Notably, Indian travellers are increasingly exploring key markets, with a 53% increase in visits to Japan, a 248% growth to Vietnam, and a 59% rise in visits to the United States, compared to 2019, despite a stronger US dollar.

According to the latest report from the Mastercard Economics Institute (MEI) released recently, it is revealed that more Indians are travelling than ever before. In 2024, fueled by a growing middle class and expanded route capacity, more Indians are traveling internationally than ever before. In the first three months of 2024, 97 million passengers travelled through Indian airports. Just 10 years ago, the same figure would have taken a whole year to achieve.

While domestic air passenger traffic surged 21% above 2019 levels, international travel rose by 4%. Notably, Indian travellers are increasingly exploring key markets, with a 53% increase in visits to Japan, a 248% growth to Vietnam, and a 59% rise in visits to the United States, compared to 2019, despite a stronger US dollar. This trend signifies a major shift in Indian travel habits towards widespread exploration and discovery.

The Mastercard study also shows that the global travel sector is breaking boundaries in 2024 as consumer spending on tourism remains robust and passenger traffic soars. The MEI’s fifth annual report, “Travel Trends 2024: Breaking Boundaries” provides comprehensive insights into the evolving landscape of the travel industry across 74 markets, including 13 in the Asia Pacific region (APAC).

The report further analyses that Amsterdam, followed by Singapore, London, Frankfurt, and Melbourne are the top five trending destinations that Indian travellers are visiting this summer (June – August 2024), as measured by the change in share of flight bookings.

“Consumers in the Asia Pacific region have an intense desire and willingness to travel and are becoming increasingly savvy to ensure they get the best value and unforgettable experiences from their trips,” said David Mann, Chief Economist, Asia Pacific, Mastercard. “For tourism authorities, retailers, the hospitality and F&B sectors, the bottom line is that costs matter. In today’s economy, foreign exchange rates and spending power have become vital components in driving a traveller’s assessment of value when they are making their plans. This suggests that businesses targeting tourism dollars need to review their current strategies, and shift them, if necessary, to maintain their appeal to travellers.”

Experiences over things

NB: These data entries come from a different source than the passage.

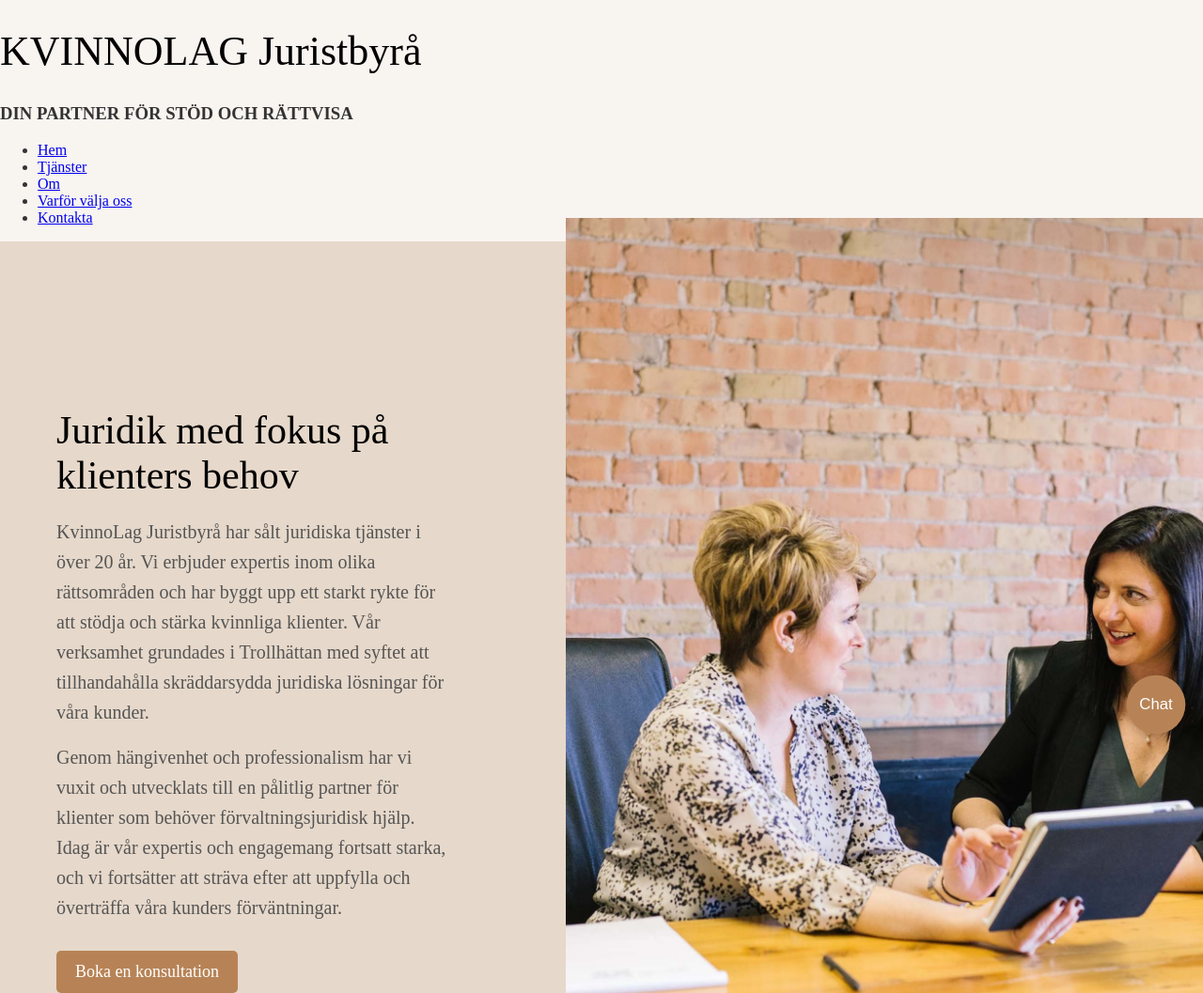
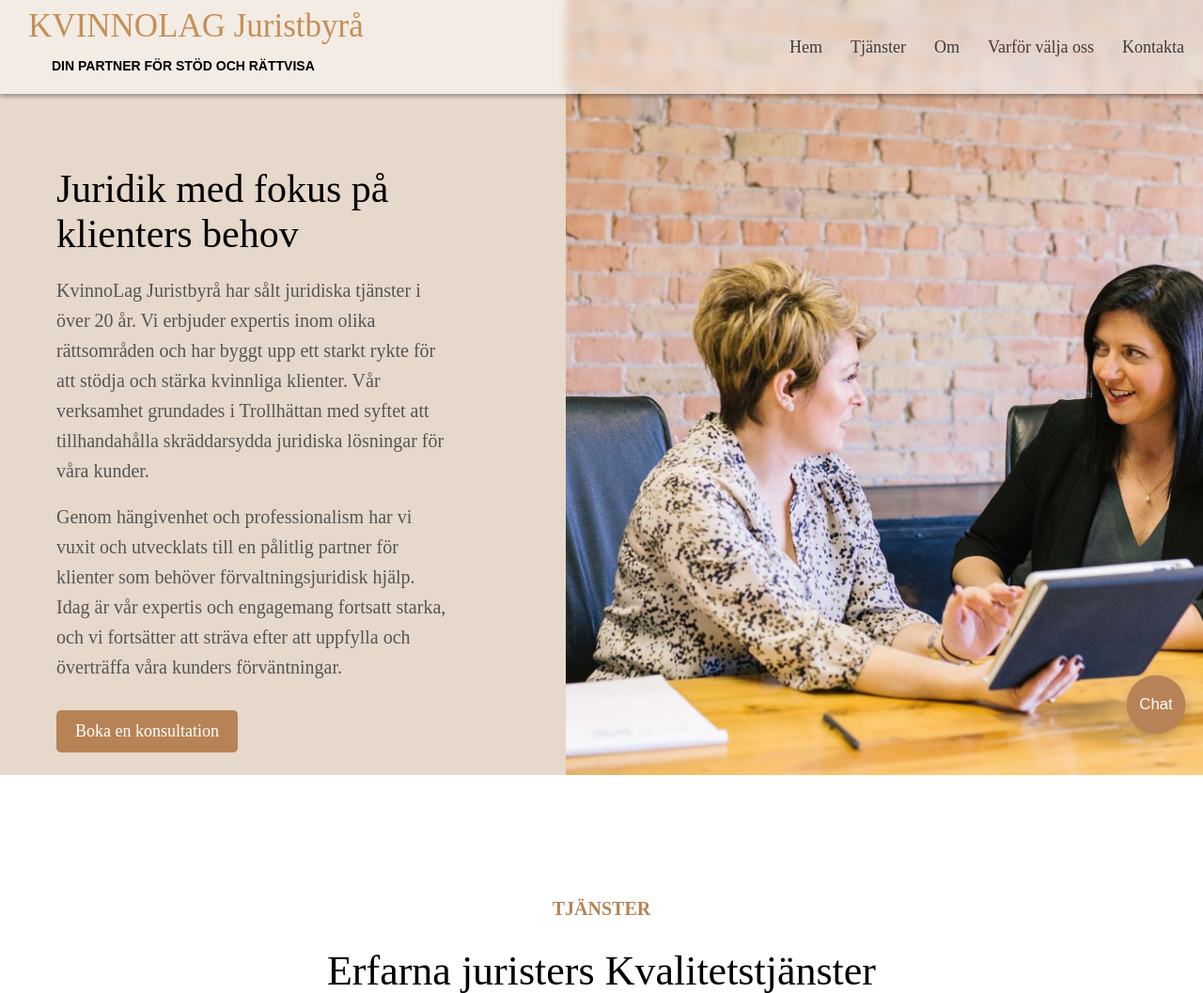
Before and after one commit to yazanmawed/JurisAssist_KvinnoLag, a Flask app: page / in a window 1280 px wide. Shown: the top 1057 px of the page at 94% size. Run offline with Flask 3, Linux system fonts and the light colour scheme.

Commit message:
Update index.html

```diff
--- a/templates/index.html
+++ b/templates/index.html
@@ -10,25 +10,22 @@
     <title>KVINNOLAG Juristbyrå</title>
 </head>
 <body>
-
-    <!-- Hamburger Menu -->
-    <button class="menu-toggle">☰</button>
-    <div class="mobile-menu"></div>
-
-    <!-- Navigation Bar -->
-    <div class="Rectangel_box">
-        <div class="logo-container">
+    <nav>
+        <div class="logo">
             <h1>KVINNOLAG Juristbyrå</h1>
             <h3>DIN PARTNER FÖR STÖD OCH RÄTTVISA</h3>
         </div>
-        <ul class="desktop-menu">
+        <ul id="menuList">
             <li><a href="#intro_text">Hem</a></li>
             <li><a href="#tjänster">Tjänster</a></li>
             <li><a href="#UNIKT-TILLVÄGAGÅNGSSÄTT">Om</a></li>
             <li><a href="#varför-arbeta-med-oss">Varför välja oss</a></li>
             <li><a href="#kontakta-oss">Kontakta</a></li>
         </ul>
-    </div>
+        <div class="menu-icon">
+            <i class="fa-solid fa-bars" onclick="toggleMenu()"></i>
+        </div>
+    </nav>
 
     <div class="intro-container">
         <div id="intro_text">
@@ -256,14 +253,10 @@
             const isHidden = (chatbot.style.display === 'none' || chatbot.style.display === '');
 
             if (isHidden) {
-              // OPEN
               chatbot.style.display = 'flex';
-              // Optionally remove .closing if it's there
               chatbot.classList.remove('closing');
             } else {
-              // CLOSE
               chatbot.classList.add('closing');
-              // Wait for the animationend before hiding
               chatbot.addEventListener('animationend', function onAnimationEnd() {
                 chatbot.style.display = 'none';
                 chatbot.classList.remove('closing');
@@ -362,40 +355,19 @@
             })
             .then(response => response.json())
             .then(result => {
-                // Handle success message
                 alert('Meddelande skickat!');
                 form.reset();
             })
             .catch(error => {
-                // Handle error
                 alert('Ett fel uppstod. Försök igen senare.');
                 console.error(error);
             });
         });
 
-
-        // Mobile Menu Logic
-        const mobileMenu = document.querySelector('.mobile-menu');
-        const desktopMenu = document.querySelector('.desktop-menu').cloneNode(true);
-
-        // Clear existing and clone desktop menu
-        mobileMenu.innerHTML = '';
-        mobileMenu.appendChild(desktopMenu);
-
-        // Toggle Menu
-        document.querySelector('.menu-toggle').addEventListener('click', function() {
-            this.classList.toggle('active');
-            mobileMenu.classList.toggle('active');
-        });
-
-        // Close menu when clicking links
-        mobileMenu.querySelectorAll('a').forEach(link => {
-            link.addEventListener('click', () => {
-                mobileMenu.classList.remove('active');
-                document.querySelector('.menu-toggle').classList.remove('active');
-            });
-        });
-
+        function toggleMenu() {
+            var menu = document.getElementById("menuList");
+            menu.classList.toggle("show");
+        }
     </script>
 
 </body>
```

Consumers globally continue to prioritise experiences over material goods, the report further reveals. This is playing out in the travel sector as spending on experiences, especially nightlife, totals 12% of tourism sales – the highest point in at least five years. Additionally, a burgeoning fine dining scene in India has translated to marginal outperformance of the fine dining category for in-destination tourism dining.

As of March 2024, spending on casual dining rose by 49.2%, while fine dining saw a 55.2% increase compared to the previous year.